IDEAS home Printed from
MyIDEAS: Log in (now much improved!) to save this article

The Amistad and Dred Scott Affairs:Heresthetics and Beliefs in the AntiBellum States, 1837-1860

Listed author(s):
  • Norman Schofield

    (Center in Political Economy, Washington University, Missouri, USA)

Abraham Lincoln won the presidential election in 1860 partly because of a split in the Democratic Party between Douglas and Breckenridge. This split destroyed the compromise over slavery that, in some sense, had been embedded or hidden within the Constitution. This paper identifies the beginning of the split in the party with the defeat of the gag-rule by a coalition of Northern Whigs and Democrats in 1844. The reason for the split was anger by Northern Democrats against their Southern allies, over the election of James Polk, a slaveholder from Tennessee, to the Democratic presidential nomination. This betrayal was directed against ex-president Martin van Buren, because of his reactions to the Amistad slave case tried in U.S. courts in 1839-40. While the Amistad case started the Democratic split, the Dred Scott decision by the Supreme Court in 1857 gave Lincoln the means by which to change the beliefs of the Northern electorate about the moral acceptability of the compromise over slavery.

To our knowledge, this item is not available for download.

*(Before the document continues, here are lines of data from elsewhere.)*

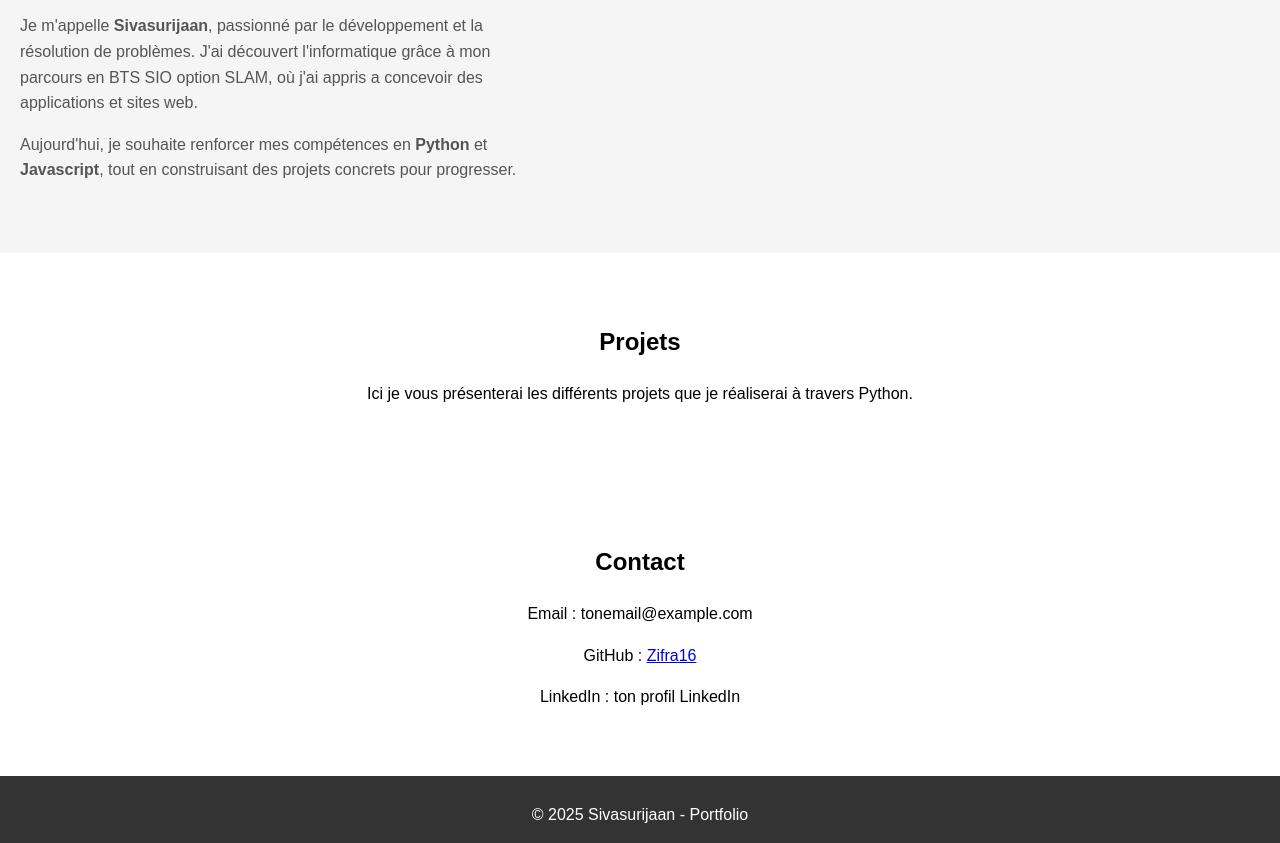
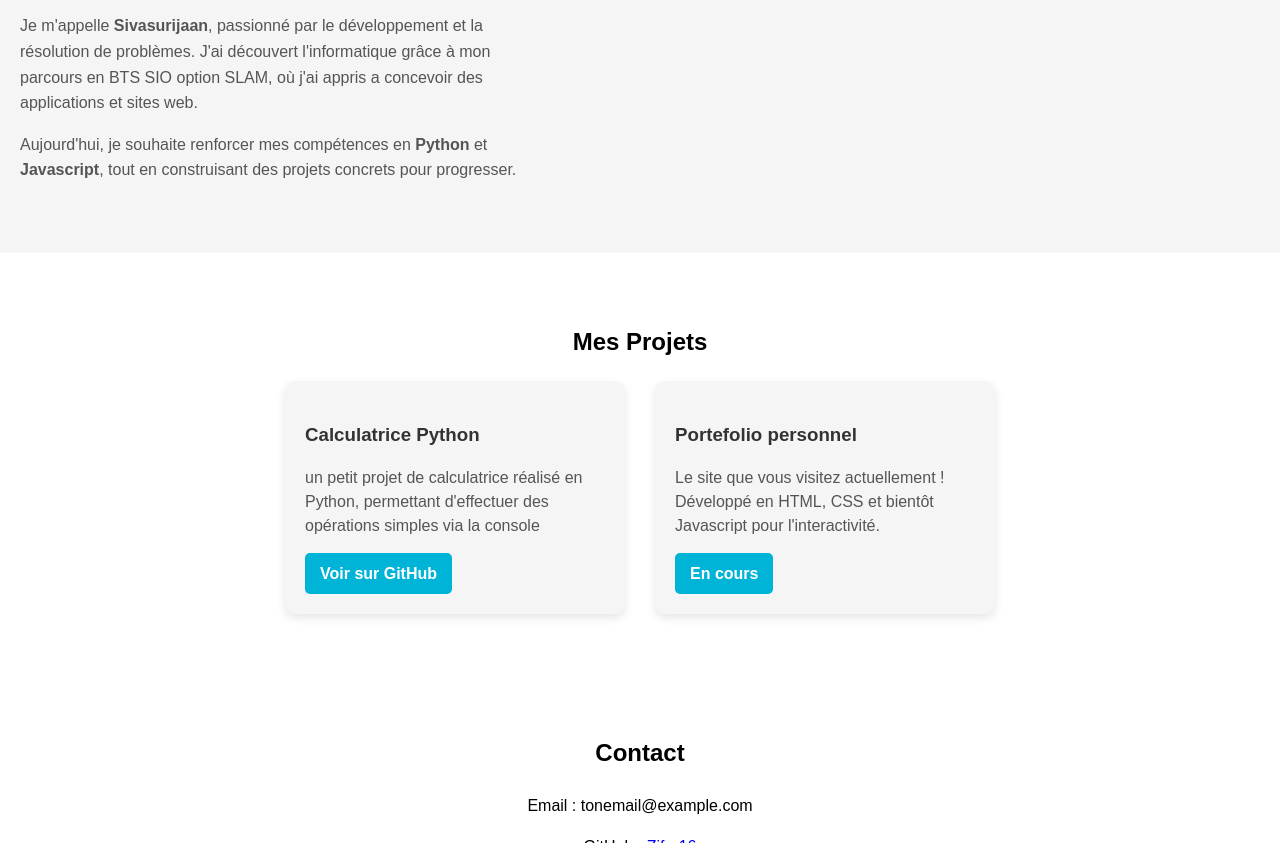
Before and after one commit to Zifra16/zifra16.github.io, a plain HTML site: page index.html in a window 1280 px wide. Shown: the part 257-1100 px from the top of the page. Drawn offline with Linux system fonts and the light colour scheme.

Commit message:
Ajout des projets dans la section Projets

```diff
--- a/index.html
+++ b/index.html
@@ -39,8 +39,22 @@
   </section>
 
   <section id="projets">
-    <h2>Projets</h2>
-    <p>Ici je vous présenterai les différents projets que je réaliserai à travers Python.</p>
+    <h2>Mes Projets</h2>
+    <div class="liste-projets">
+
+      <div class="carte-projet">
+        <h3>Calculatrice Python</h3>
+        <p>un petit projet de calculatrice réalisé en Python, permettant d'effectuer des opérations simples via la console</p>
+        <a href="https://github.com/Zifra16/calculatrice-python" target="_blank" class="btn-projet">Voir sur GitHub</a>
+      </div>
+
+      <div class="carte-projet">
+        <h3>Portefolio personnel</h3>
+        <p>Le site que vous visitez actuellement ! Développé en HTML, CSS et bientôt Javascript pour l'interactivité.</p>
+        <a href="#" class="btn-projet">En cours</a>
+      </div>
+
+    </div>
   </section>
 
   <section id="contact">
--- a/style.css
+++ b/style.css
@@ -103,3 +103,67 @@ footer {
   margin-bottom: 10px;
   line-height: 1.6;
 }
+
+
+/* =================== */
+/* Section PROJETS */
+/* =================== */
+
+.section-projets {
+  background-color: #fff;
+  padding: 60px 20px;
+  text-align: center;
+}
+
+.section-projets h2 {
+  margin-bottom: 40px;
+  color: #333;
+}
+
+.liste-projets {
+  display: flex;
+  justify-content: center;
+  gap: 30px;
+  flex-wrap: wrap;
+}
+
+.carte-projet {
+  background-color: #f5f5f5;
+  border-radius: 10px;
+  box-shadow: 0 4px 10px rgba(0,0,0,0.1);
+  width: 300px;
+  padding: 20px;
+  text-align: left;
+  transition: transform 0.3s, box-shadow 0.3s;
+}
+
+.carte-projet:hover {
+  transform: translateY(-5px);
+  box-shadow: 0 8px 20px rgba(0,0,0,0.2);
+}
+
+.carte-projet h3 {
+  color: #333;
+  margin-bottom: 10px;
+}
+
+.carte-projet p {
+  color: #555;
+  margin-bottom: 15px;
+  line-height: 1.5;
+}
+
+.btn-projet {
+  display: inline-block;
+  background-color: #00b4d8;
+  color: white;
+  text-decoration: none;
+  padding: 8px 15px;
+  border-radius: 5px;
+  font-weight: bold;
+  transition: background-color 0.3s;
+}
+
+.btn-projet:hover {
+  background-color: #0096c7;
+}
```
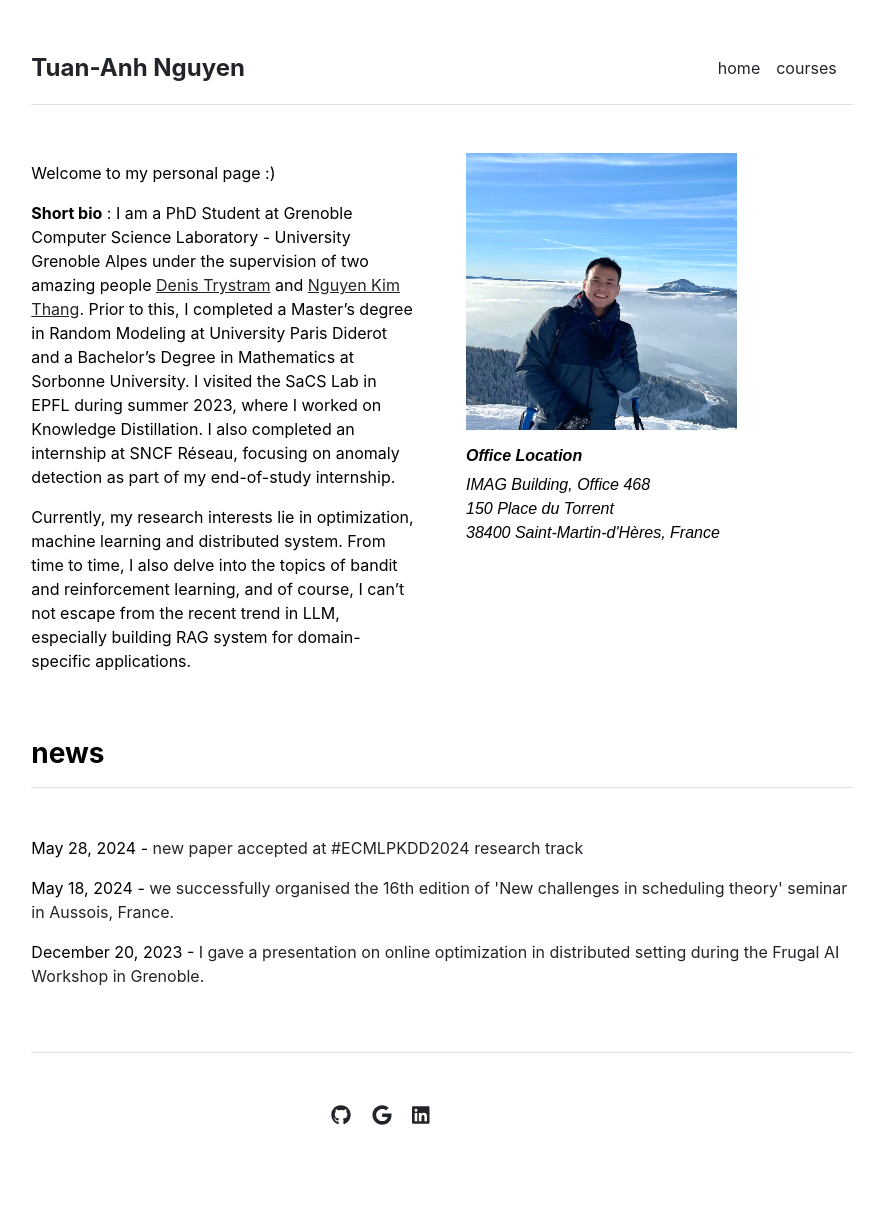
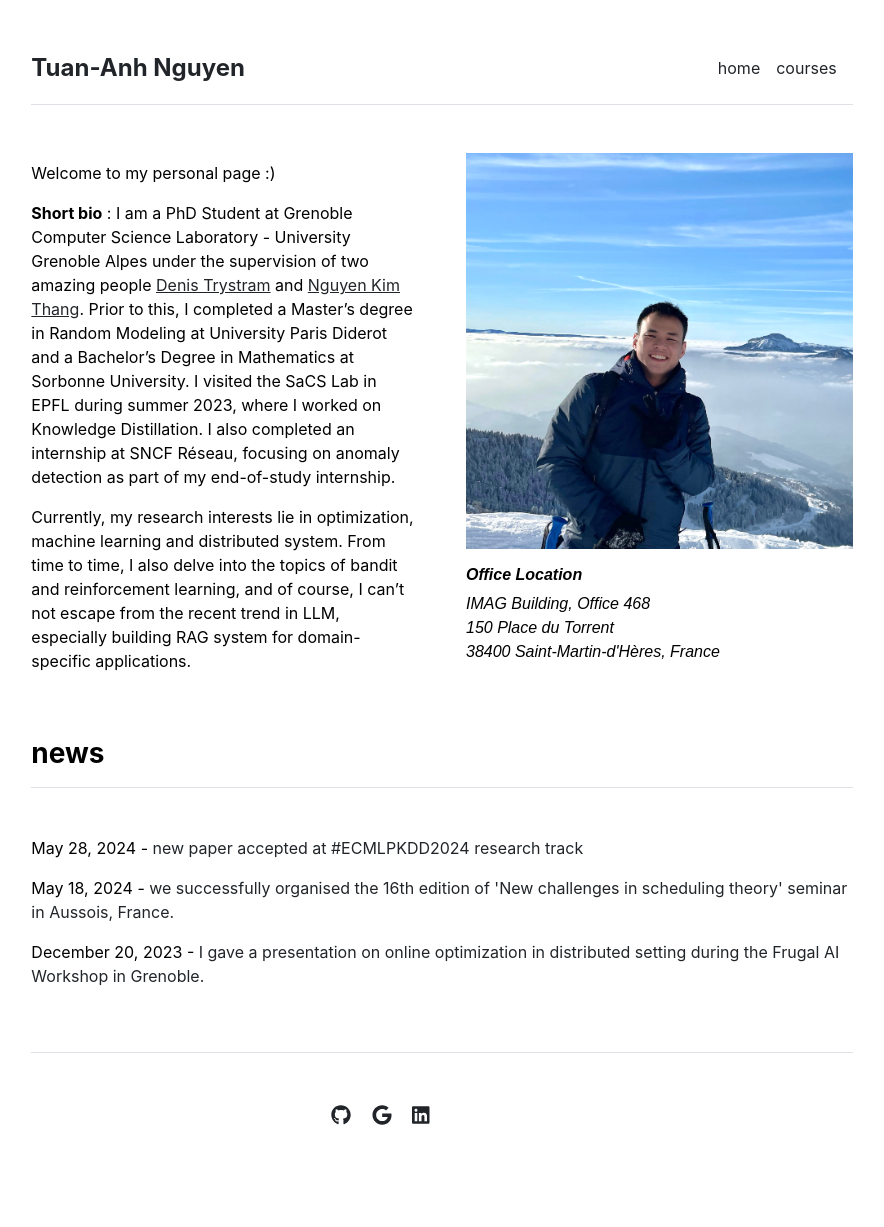
Before and after one commit to tuananhngh/tuananhngh.github.io, a Jekyll site: the page built from index.md, in a window 1280 px wide. Shown: the whole page, without its empty margins (198-1082 px from the left). Built offline with Jekyll 4.4.1, drawn with Linux system fonts in a browser that asks for light colours.

Commit message:
Update home.html

```diff
--- a/_layouts/home.html
+++ b/_layouts/home.html
@@ -8,7 +8,7 @@ layout: default
     {{ content }}
   </div>
   <div class="col-md-6">
-    <img src="{{ site.github.url }}/assets/img/tuan.jpg" alt="Home" width="70% class="mx-auto d-block">
+    <img src="{{ site.github.url }}/assets/img/tuan.jpg" alt="Home" width="100% class="mx-auto d-block">
 
     <div class="mt-3" style="font-family: Arial, sans-serif;font-size: 0.9;font-style: italic;">
       <h6 class="fw-bold">Office Location</h6>
```
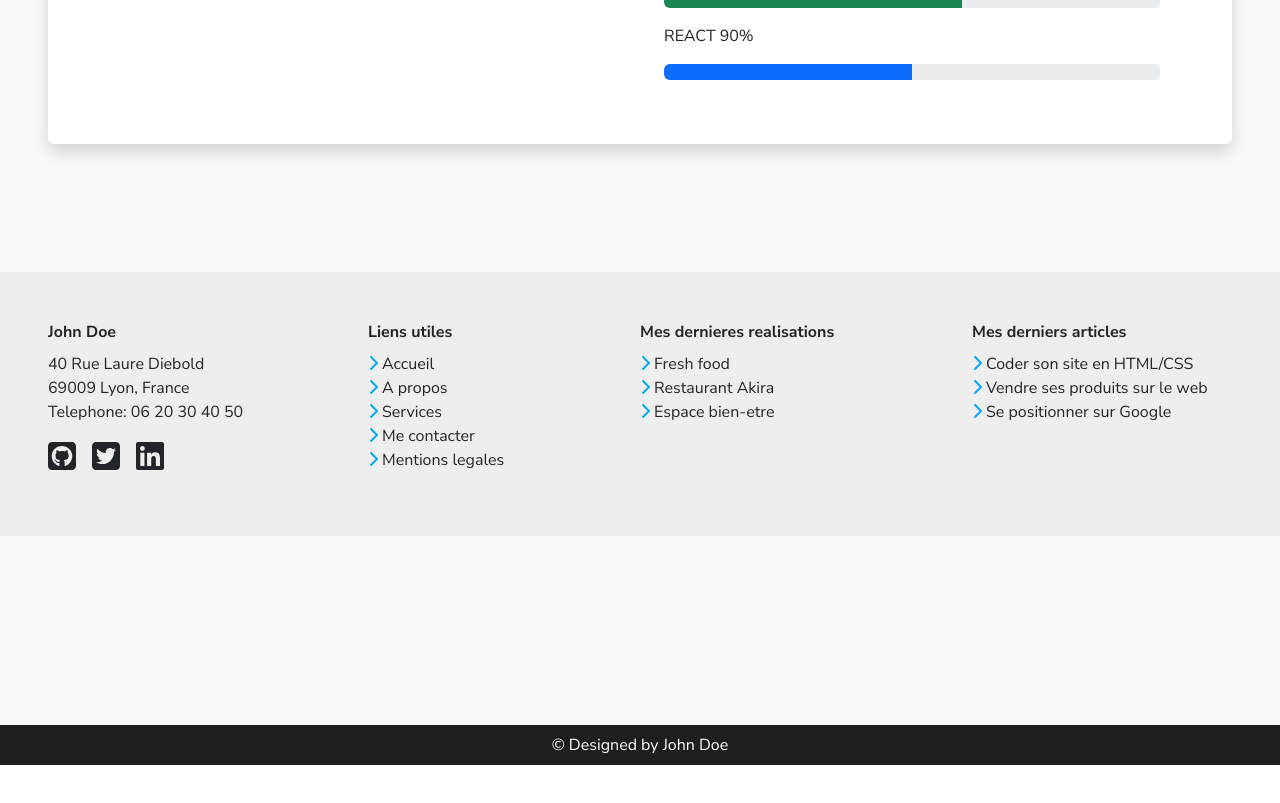
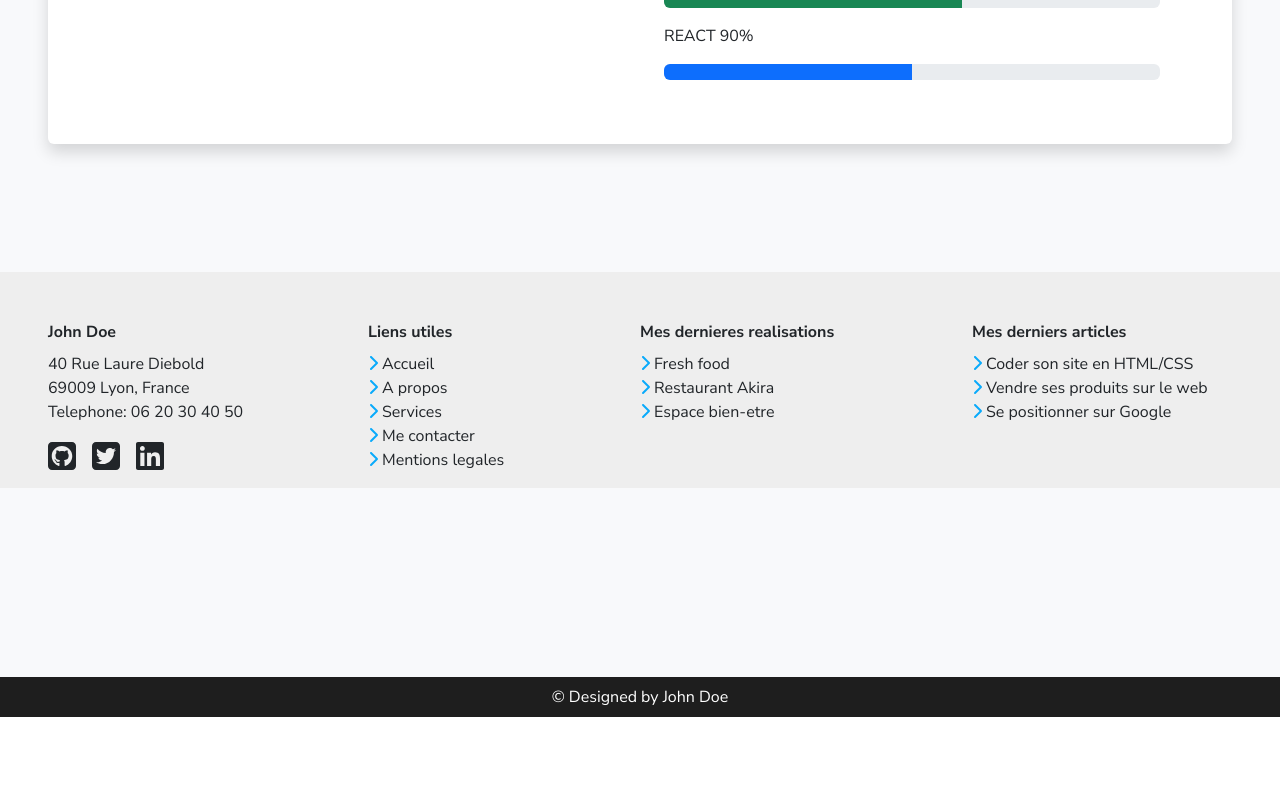
Before and after one commit to matiti61290/CV-react, a React (Create React App) app: page / in a window 1280 px wide. Shown: the part 1165-1968 px from the top of the page. Built offline with nearby package versions, Linux system fonts and the light colour scheme.

Commit message:
LegalNotice completed

```diff
--- a/src/components/footer.js
+++ b/src/components/footer.js
@@ -7,7 +7,7 @@ import { faGithubSquare, faLinkedin, faTwitterSquare } from "@fortawesome/free-b
 function Footer() {
     return(
         <div className="container-fluid">
-            <div className="row py-5 bg-footer" >
+            <div className="row pt-5 bg-footer" >
                 <div className="col-12 col-sm-6 col-md-3 ps-sm-5">
                     <strong>John Doe</strong>
                     <address className="mt-2">
```
Lines whose indentation alone changed are shown as unchanged.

To find whether it is available, there are three options:
1. Check below under "Related research" whether another version of this item is available online.
2. Check on the provider's web page whether it is in fact available.
3. Perform a search for a similarly titled item that would be available.

Article provided by Institute of SocioEconomics in its journal Homo Oeconomicus.

Volume (Year): 16 (1999)
Issue (Month): ()
Pages: 49-67

in new window

Handle: RePEc:hom:homoec:v:16:y:1999:p:49-67
Contact details of provider: Postal:
Von-Melle-Park 5, 20146 Hamburg

Phone: 49 40 42838-4457
Fax: 49 40 42838-6329
Web page:

More information through EDIRC

No references listed on IDEAS
You can help add them by filling out this form.

This item is not listed on Wikipedia, on a reading list or among the top items on IDEAS.

When requesting a correction, please mention this item's handle: RePEc:hom:homoec:v:16:y:1999:p:49-67. See general information about how to correct material in RePEc.

For technical questions regarding this item, or to correct its authors, title, abstract, bibliographic or download information, contact: ()

If you have authored this item and are not yet registered with RePEc, we encourage you to do it here. This allows to link your profile to this item. It also allows you to accept potential citations to this item that we are uncertain about.

If references are entirely missing, you can add them using this form.

If the full references list an item that is present in RePEc, but the system did not link to it, you can help with this form.

If you know of missing items citing this one, you can help us creating those links by adding the relevant references in the same way as above, for each refering item. If you are a registered author of this item, you may also want to check the "citations" tab in your profile, as there may be some citations waiting for confirmation.

Please note that corrections may take a couple of weeks to filter through the various RePEc services.

This information is provided to you by IDEAS at the Research Division of the Federal Reserve Bank of St. Louis using RePEc data.